But eventually the show will go too far in devaluing this central relationship, thereby losing its thesis. It’ll then become nothing but a collection of characters in a place — the workplace specifics growing more irrelevant too (not as irrelevant as NewsRadio’s, but this setting is certainly not the font of story that Larry Sanders’ was) — and this genericness will be worsened as it becomes clear that none of the characters have grown enough to sustain their story-driving capabilities. That is, clowns like Spade will dominate in high-laugh episodic plots to the benefit of temporary weekly comedy… but at the expense of any character maturation that could make future story easier. Clowning isn’t an adequate substitute for Maya/Jack, and neither is a central relationship that the show doesn’t know how to handle (Maya/Elliott); we need motivated change — from anyone in this ensemble — and we don’t get it. The trajectory of Just Shoot Me!, then, is like most sitcoms’ — first we follow the defining and refining of the characters until they reach a sweet spot, and then they either broaden or dilute until they lose their believabilities and/or definitions. Sure, like all sitcoms with a specific premise, the show can use a little loosening with regard to its weekly storytelling — I mean, we don’t need heavy Maya/Jack every week (nor do we want it). But when it loosens too much, everything suffers, and because of this fine design where character is central, it’s especially wounding to watch them be the cause of narrative malaise… Yet all of this is just a taste of what’s to come. First, we need to get through the first season, which premiered behind Frasier and then took the Wednesday at 9:30 berth (after the dying Wings, which, actually, it may have been spiritually replacing) for four of its five remaining entries. I’ve already told you how highly I think of this collection — compared to most first seasons — so I could have picked any number of episodes to highlight. However, I’ve kept to my statistical average and only selected two to exemplify the year’s finest.
Notable writers this year include: Steven Levitan (Wings, Frasier, The Larry Sanders Show, Modern Family), Andrew Gordon (Mad About You, Dream On, Modern Family, The Big Bang Theory) & Eileen Conn (Mad About You, Dream On, DAG, K.C. Undercover), Stephen Engel (Dream On, The War At Home, The Big Bang Theory), Marsh McCall (The Naked Truth, Last Man Standing, Fuller House), and Tom Martin (The Naked Truth, The Simpsons, Talking Tom And Friends).
01) Episode 2: “The Devil And Maya Gallo” (Aired: 03/05/97)
Maya has big plans to change the direction of Blush Magazine… at first.
Written by Marsh McCall | Directed by Philip Charles MacKenzie

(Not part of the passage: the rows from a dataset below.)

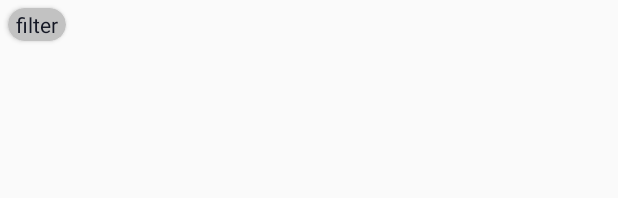
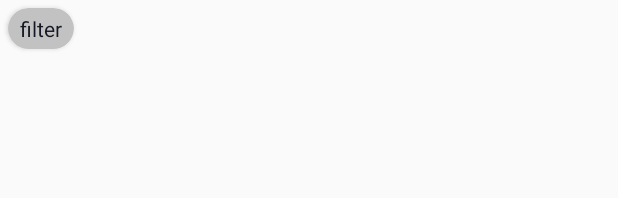
Before and after one commit to soulyvap/ParliamentMembersApp, an Android app: the layout rv_horizontal_item.xml on its own in the app's theme, with its tools: preview values and no code run, on a phone screen of 412 x 824 dp. Shown: the top 198 px of the screen. Run offline under Robolectric (Android 15) with nearby library versions, the phone set to English and light mode, and no system bars.

Commit message:
final version to be returned

```diff
--- a/app/src/main/java/com/example/parliamentmembersapp/activities/UsernameActivity.kt
+++ b/app/src/main/java/com/example/parliamentmembersapp/activities/UsernameActivity.kt
@@ -14,7 +14,8 @@ import com.example.parliamentmembersapp.viewmodels.UsernameActivityViewModel
 * Date: 30.9.2021
 * Name: Soulyvanh Phetsarath
 * ID: 2012208
-* Description: Activity in which the user can set/change their username
+* Description: Activity in which the user can set/change their username.
+* Simulating a multi-user app
 */
 
 class UsernameActivity : AppCompatActivity() {
@@ -43,7 +44,8 @@ class UsernameActivity : AppCompatActivity() {
                 }
                 finish()
             } else {
-                Toast.makeText(this, "Please enter a username", Toast.LENGTH_SHORT).show()
+                Toast.makeText(this, "Please enter a username", Toast.LENGTH_SHORT)
+                    .show()
             }
         }
     }
--- a/app/src/main/java/com/example/parliamentmembersapp/adapters/MemberAdapter.kt
+++ b/app/src/main/java/com/example/parliamentmembersapp/adapters/MemberAdapter.kt
@@ -20,7 +20,8 @@ import java.util.*
 * Description: RecyclerView adapter for displaying a list of parliament members with clickable items
 */
 
-class MemberAdapter(var members: List<Member>) : RecyclerView.Adapter<MemberAdapter.ViewHolder>() {
+class MemberAdapter(var members: List<Member>)
+    : RecyclerView.Adapter<MemberAdapter.ViewHolder>() {
 
     //function type instance to handle RV itemView click events
     var onItemClick: ((Member) -> Unit)? = null
@@ -44,7 +45,7 @@ class MemberAdapter(var members: List<Member>) : RecyclerView.Adapter<MemberAdap
         holder.position.text = minister
         holder.age.text = age
         holder.constituency.text = constituency
-        //Glide handles the display and caching of a picture fetched online
+        //Glide handles the displaying and caching of a picture fetched online
         Glide.with(MyApp.appContext)
             .load(picUrl)
             .into(holder.pic)
--- a/app/src/main/java/com/example/parliamentmembersapp/adapters/SubgroupAdapter.kt
+++ b/app/src/main/java/com/example/parliamentmembersapp/adapters/SubgroupAdapter.kt
@@ -29,7 +29,7 @@ class SubgroupAdapter(private val subgroupsList: List<String>, private val subgr
         return ViewHolder(v)
     }
 
-    //if parties are displayed, show the logo.
+    //if parties are displayed, show their logo when it is available, else their name.
     //if constituencies are displayed, show their name
     override fun onBindViewHolder(holder: ViewHolder, position: Int) {
         when (subgroupName) {
--- a/app/src/main/java/com/example/parliamentmembersapp/api/MemberApiService.kt
+++ b/app/src/main/java/com/example/parliamentmembersapp/api/MemberApiService.kt
@@ -28,13 +28,13 @@ private val retrofit = Retrofit.Builder()
     .baseUrl(BASE_URL)
     .build()
 
-//setting up getter and data fetching function
+//getter and data fetching function
 interface MemberApiService {
     @GET("mps.json")
     suspend fun getMemberRecords(): List<Member>
 }
 
-//creating retrofit service
+//retrofit service
 object MemberApi {
     val retrofitService : MemberApiService by lazy {
         retrofit.create(MemberApiService::class.java) }
--- a/app/src/main/java/com/example/parliamentmembersapp/database/DB.kt
+++ b/app/src/main/java/com/example/parliamentmembersapp/database/DB.kt
@@ -21,13 +21,11 @@ abstract class MemberDB: RoomDatabase() {
     abstract val memberDao: MemberDao
     abstract val ratingDao: RatingDao
     abstract val commentDao: CommentDao
+
     companion object {
-
         @Volatile
         private var INSTANCE: MemberDB? = null
-
         fun getInstance(): MemberDB {
-
             synchronized(this) {
                 var instance = INSTANCE
                 if (instance == null) {
--- a/app/src/main/java/com/example/parliamentmembersapp/fragments/OptionsFragment.kt
+++ b/app/src/main/java/com/example/parliamentmembersapp/fragments/OptionsFragment.kt
@@ -36,7 +36,7 @@ class OptionsFragment : Fragment() {
         //on click, navigate to the subgroup fragment with a bundle that indicates that
         //parties should be listed in the next destination
         binding.btnParties.setOnClickListener {
-            val bundle = bundleOf(Pair(Constants.KEY_SUBGROUP, Constants.VAL_PARTIES))
+            val bundle = bundleOf(Constants.KEY_SUBGROUP to Constants.VAL_PARTIES)
             view?.findNavController()?.navigate(
                 R.id.action_mainFragment_to_subgroupsFragment, bundle)
         }
--- a/app/src/main/java/com/example/parliamentmembersapp/fragments/SubgroupsFragment.kt
+++ b/app/src/main/java/com/example/parliamentmembersapp/fragments/SubgroupsFragment.kt
@@ -57,8 +57,9 @@ class SubgroupsFragment : Fragment() {
                     //when an item in the RV is clicked, a bundle is sent with 2 pairs:
                     //the name of the party/constituency and the type of subgroup it belongs to
                     onItemClick = { subgroupName ->
-                        val bundle = bundleOf(Constants.KEY_SUBGROUP to subgroupName,
-                        Constants.KEY_SUBGROUP_TYPE to subgroup)
+                        val bundle = bundleOf(
+                            Constants.KEY_SUBGROUP to subgroupName,
+                            Constants.KEY_SUBGROUP_TYPE to subgroup)
                         view?.findNavController()
                             ?.navigate(R.id.action_subgroupsFragment_to_membersFragment, bundle)
                     }
--- a/app/src/main/java/com/example/parliamentmembersapp/viewmodels/MainActivityViewModel.kt
+++ b/app/src/main/java/com/example/parliamentmembersapp/viewmodels/MainActivityViewModel.kt
@@ -11,7 +11,7 @@ import com.example.parliamentmembersapp.constants.Constants
 * Name: Soulyvanh Phetsarath
 * ID: 2012208
 * Description: ViewModel for MainActivity. Contains methods to check whether a username has
-* been set and set up the work manager which schedules updates the MembersDB from the API
+* been set already
 */
 
 class MainActivityViewModel(application: Application): AndroidViewModel(application) {
--- a/app/src/main/res/layout/members_fragment.xml
+++ b/app/src/main/res/layout/members_fragment.xml
@@ -26,7 +26,6 @@
             android:id="@+id/rl_members"
             android:layout_width="0dp"
             android:layout_height="0dp"
-            android:layout_marginTop="8dp"
             android:padding="8sp"
             android:scrollbars="vertical"
             app:layout_constraintBottom_toBottomOf="parent"
--- a/app/src/main/res/layout/rv_horizontal_item.xml
+++ b/app/src/main/res/layout/rv_horizontal_item.xml
@@ -15,10 +15,10 @@
         android:id="@+id/txt_filterCriteria"
         android:layout_width="wrap_content"
         android:layout_height="wrap_content"
-        android:layout_marginStart="5sp"
-        android:layout_marginTop="1sp"
-        android:layout_marginEnd="5sp"
-        android:layout_marginBottom="1sp"
+        android:layout_marginStart="8sp"
+        android:layout_marginTop="4sp"
+        android:layout_marginEnd="8sp"
+        android:layout_marginBottom="4sp"
         android:textColor="@color/dark_blueish"
         android:textSize="14sp"
         tools:text="filter" />
```
Also changed, not shown: app/src/main/java/com/example/parliamentmembersapp/activities/MainActivity.kt (+3 -4 lines), app/src/main/java/com/example/parliamentmembersapp/adapters/HorizontalAdapter.kt (+10 -15 lines), app/src/main/java/com/example/parliamentmembersapp/classes/MyApp.kt (+4 -5 lines), app/src/main/java/com/example/parliamentmembersapp/fragments/DetailsFragment.kt (+13 -11 lines), app/src/main/java/com/example/parliamentmembersapp/fragments/MembersFragment.kt (+11 -19 lines), app/src/main/java/com/example/parliamentmembersapp/viewmodels/MembersFragmentViewModel.kt (+13 -7 lines).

Believe me — it was tough to make this brief list and not include the pilot, which is a terrific set-up for a great first season and an amusing introduction to the show’s premise, thematic interests, and characters. But, this sophomore excursion that, like all sophomore excursions, essentially has to restate everything established in the pilot but in a seemingly fresh way, is smarter. For starters, it naturally gets to be more indicative of what a typical episode of the series will look like — because it doesn’t have to worry about setting the father/daughter exposition and can instead make more use of the workplace environment where we know the show will be spending the bulk of its time. Second, it also has an even clearer understanding of the characters — particularly of Finch (who was added to the second filmed version of the pilot, and was probably the murkiest defined there) — and boasts a much better usage of their varying relationships. So, because this one is like the excellent premiere, but more in tune with the rest of the series and its characterizations, it makes this abbreviated list.
02) Episode 6: “Lemon Wacky Hello” (Aired: 03/26/97)
Maya struggles to complete her first magazine as the staff gets high on candy.
Written by Andrew Gordon & Eileen Conn | Directed by Philip Charles MacKenzie
This beloved offering deserves its popularity — but its appeal comes from a bait-and-switch. Most who laud this installment do so because of the amusing narrative twist in which the office gets high on a candy that Jack has brought back from Hong Kong (amusingly called “Lemon Wacky Hello”), but it’s really the character opportunities with Maya, and as the thesis would have it, Maya and Jack, that cement this as a valuable entry and the perfect first season finale. Okay, there are many hilarious moments inspired by the Lemon Wacky Hello — too many to list here — but it isn’t exactly an original premise, and as far as being character-driven, well, it’s not. Yet what I genuinely love about this teleplay is how it uses this gimmicky concept as a means of exploring the characters further; based on how everyone reacts while “high,” we get a better understanding of who these people are while not high. And in addition to those revealing throwaway moments of comedy, the story bones themselves suggest a greater purpose, as Maya takes a step forward in her personal growth by having to arrange the entire magazine by herself… hoping to please her father. By addressing the show’s primary relationship and progressing its arc, there’s a substance that makes all the outrageous comedy — with gags we don’t expect this early in the run (usually it’s a stunt for a later season) — icing on the cake, as opposed to merely icing. You see, eventually Just Shoot Me! will be icing upon icing that’s masquerading as cake, and we need both. This one has both, and it’s my MVE.
Other notable episodes that merit mention include: all of them. The pilot, “Back Issues,” was the closest to the above list, because it’s incredibly adept at doing everything it needs to do as a premiere, but I also thought about highlighting “Secretary’s Day,” a broader Finch-heavy outing that suggests the series’ future fascination with ideas and cameos (to the detriment of the characters), and “In Your Dreams,” which is a fine ensemble show with a predictive Maya/Elliott focus. I also enjoy “Nina’s Birthday,” a showcase for the always hilarious Wendie Malick. So, you see: they’re all worthwhile and series-building.
*** The MVE Award for the Best Episode from Season One of Just Shoot Me! goes to…
“Lemon Wacky Hello”
Come back next week for Season Two! Stay tuned tomorrow for a new Wildcard Wednesday!